Once again, therefore, we are faced with the need to underline that Europe's problem is not one of developing slogans or devising institutional solutions that give the impression that the process of unification is continuing to advance while, at the same time, keeping the sovereignty of the states intact. The citizens of Europe are entitled not to have to endure yet more attempts to take them in with ambiguous and contradictory formulae, like that of the "federation of nation-states" or the radically false idea that Europe is about to equip itself with its own defence. The truth is that the problem whose overcoming could bring a solution to all these problems is that of the founding of a European federal state.

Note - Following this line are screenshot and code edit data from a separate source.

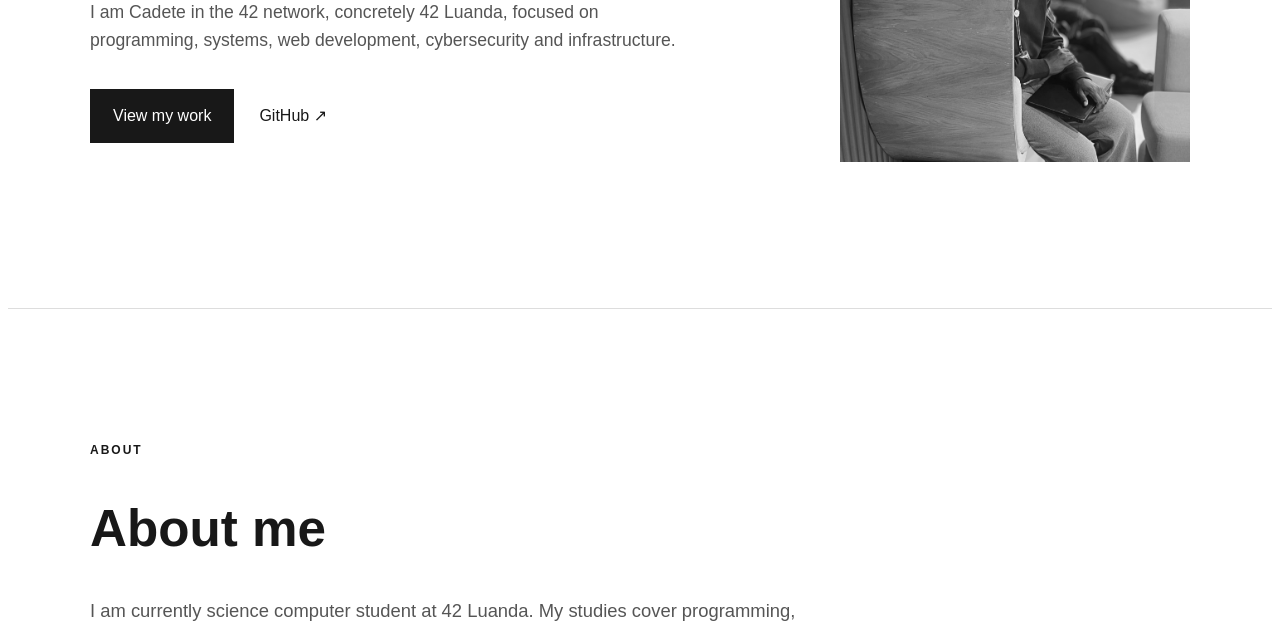
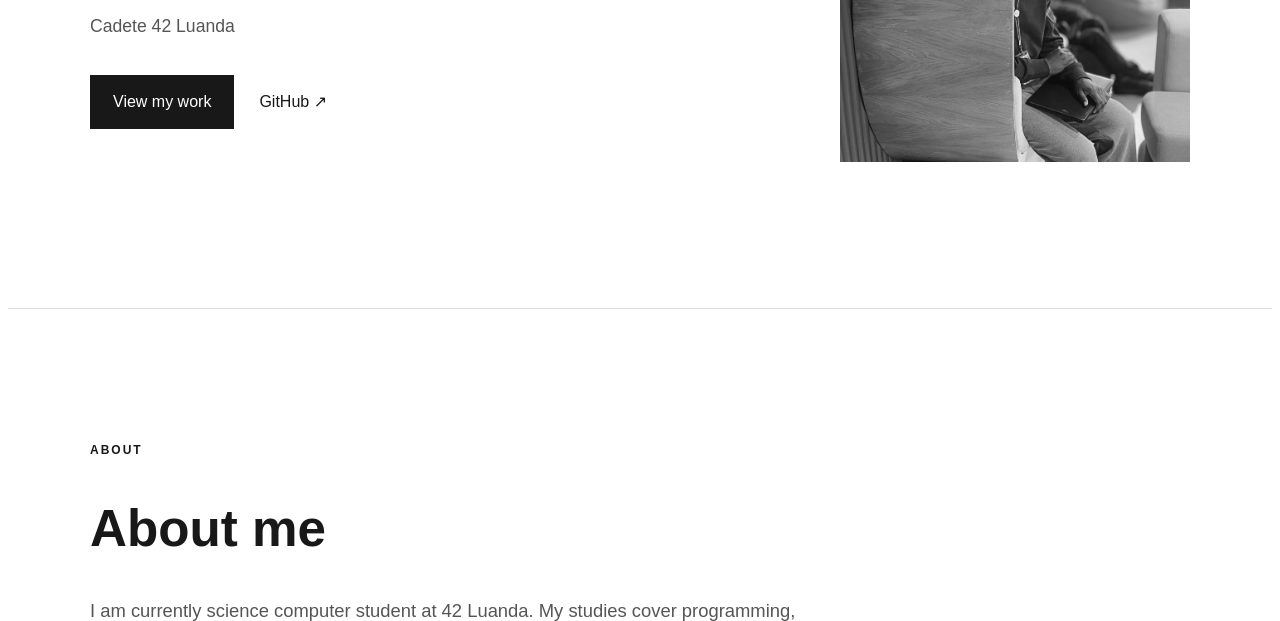
Before and after one commit to KalengaAO/portfolio, a plain HTML site: page index.html in a window 1280 px wide. Shown: the part 479-1100 px from the top of the page. Drawn offline with Linux system fonts and the light colour scheme.

Commit message:
Revise hero description in index.html
Updated hero description to reflect current status.

```diff
--- a/index.html
+++ b/index.html
@@ -43,10 +43,7 @@
                     </h1>
 
                     <p class="hero-description">
-                        I am Cadete in the 42 network,
-                        concretely 42 Luanda, focused on
-                        programming, systems, web development,
-                        cybersecurity and infrastructure.
+                        Cadete 42 Luanda
                     </p>
 
                     <div class="hero-links">
```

The word state, when used in reference to Europe, is still taboo, even though there are now some, in journalistic and cultural circles, who are beginning, timidly, to use it in political discourse. It is time to get rid of this taboo. After all, Europe's citizens are perfectly able to distinguish between what is and what is not a state. They know that only a state can guarantee security, intervene rapidly in moments of crisis, create the conditions needed for stable economic growth, conduct a foreign policy worthy of the name, and ensure the democratic participation of the citizens in the management of power. They know that today's European nation-states are impotent and historically superseded, and they also know that there is no European state.

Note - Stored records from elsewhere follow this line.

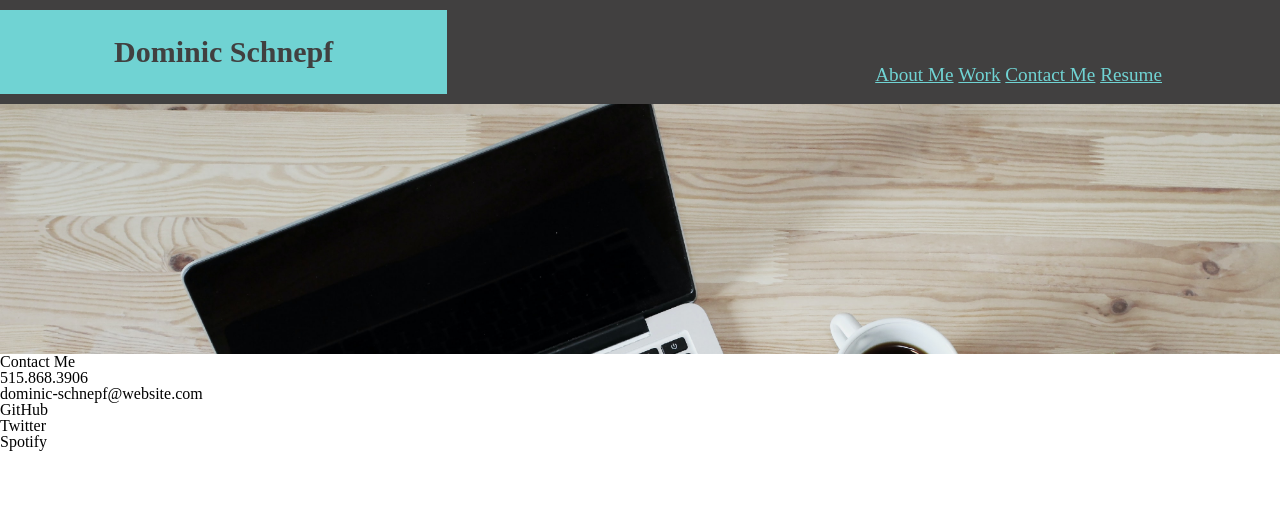
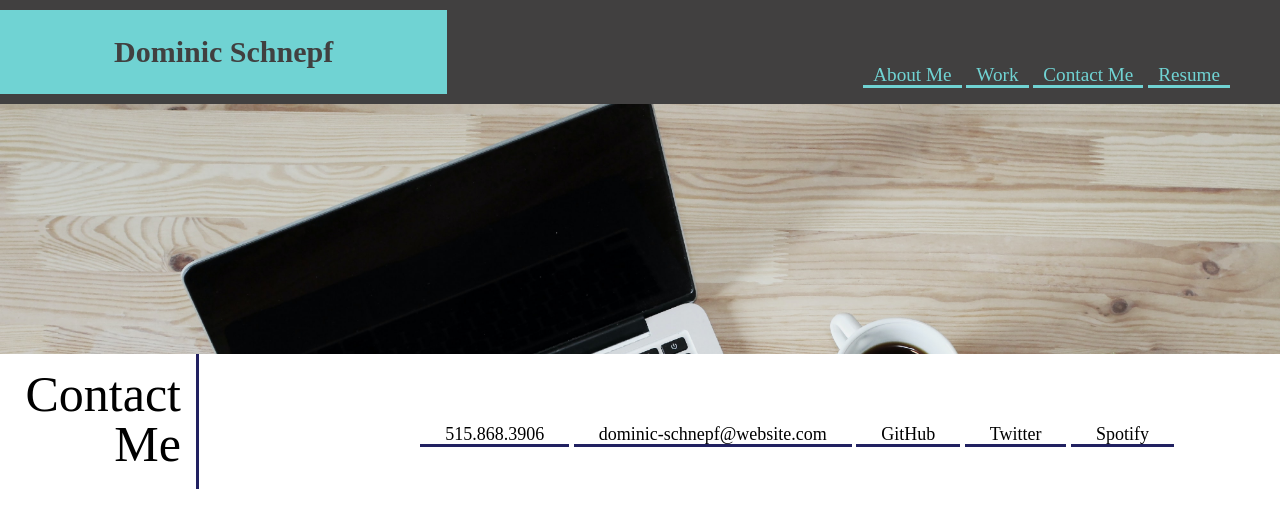
Before and after one commit to Dschnepf7/Personal-Portfolio, a plain HTML site: page Index.html in a window 1280 px wide. Drawn offline with Linux system fonts and the light colour scheme.

Commit message:
added footer or contact me section

```diff
--- a/Assets/CSS/Style.css
+++ b/Assets/CSS/Style.css
@@ -6,7 +6,7 @@ header {
 }
 .name-block{
     display: block;
-    max-width: fit-content;;
+    max-width: fit-content;
 }
 
  h1 {
@@ -21,14 +21,16 @@ nav>ul{
     padding: 20px;
     position: absolute;
     top: 45px;
-    right: 98px;
+    right: 30px;
     font-size: larger
 }
 nav>ul>li {
     display: inline;
     flex-direction: row;
     color: rgb(112, 211, 211);
-    text-decoration: underline;
+    padding-right: 10px;
+    padding-left: 10px;
+    border-bottom: solid rgb(112, 211, 211) 3px;
 }
 .background-image{
     background-image:url("../Images/Portfolio-backdrop.jpg");
@@ -36,5 +38,29 @@ nav>ul>li {
     height: 250px;
 }
 .contact-me{
+    display: block;
+    max-width: fit-content;
+    border-right: rgb(33, 33, 97) solid 3px;
+    position: relative;
+    font-size: 50px;
+    padding-top: 15px;
+    padding-right: 15px;
+    height: 120px;
+    width: 181px;
+    text-align: right;
+}
+.contact-links>ul{
+    text-align: right;
+    padding: 20px;
+    position: absolute;
+    top: 405px;
+    right: 86px;
+    font-size: large;
+}
+.contact-links>ul>li{
+    display: inline;
+    padding-left: 25px;
+    padding-right: 25px;
+    border-bottom: solid rgb(33, 33, 97) 3px;
 
 }
```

Certainly, there are some European politicians who appreciate that the events of New York and Washington have turned the question of speeding up the process of European unification into an urgent problem. But the final objective of this process continues to be uncertain and the need to reach it is thus reduced to nothing more than a general awareness of the need to do something now. Unless the crucial problem of European sovereignty, that is to say the common European good, is tackled without delay, then this something will remain undefined and unable to prompt any decision that is more than just another delusion. If, once again, it is not tackled, then as soon as the current crisis has died down a little, Europe's governing class will quickly go back to the routine of national politics and Europe will continue its slide into political, economic, cultural and moral decay.

The founding of a European federal state is thus a problem that must be tackled now. It is unreasonable to expect the initiative to be taken by the United Kingdom or by the countries of Scandinavia, all of which want less Europe, not more, or by the countries of central and eastern Europe that are candidates for membership of the Union, countries that are interested in reaping the benefits that membership of the great European market will bring without renouncing their recently won sovereignty. Instead, the initiative must come from the governments of the two countries that have always been both the initiators of and the driving force behind the process: France and Germany. It is they that must promote the formation, with themselves at the heart, of a small core of states (Europe's six founder nations) and, in collaboration with these countries, develop a non-negotiable design for a federal union that would be established within the EU and open to all the other current and prospective members.

It would not be an easy solution. Indeed the prospect of it alone generates tension and resistance. But there is no other solution that will allow Europe to avoid its otherwise inevitable decline. It is important to remember that no great historical transformation has ever come about through a smooth and linear process. Europe is crying out for politicians who realise this and who are ready to take on the attendant responsibilities.

Publius

are ready to take on the attendant responsibilities.

Publius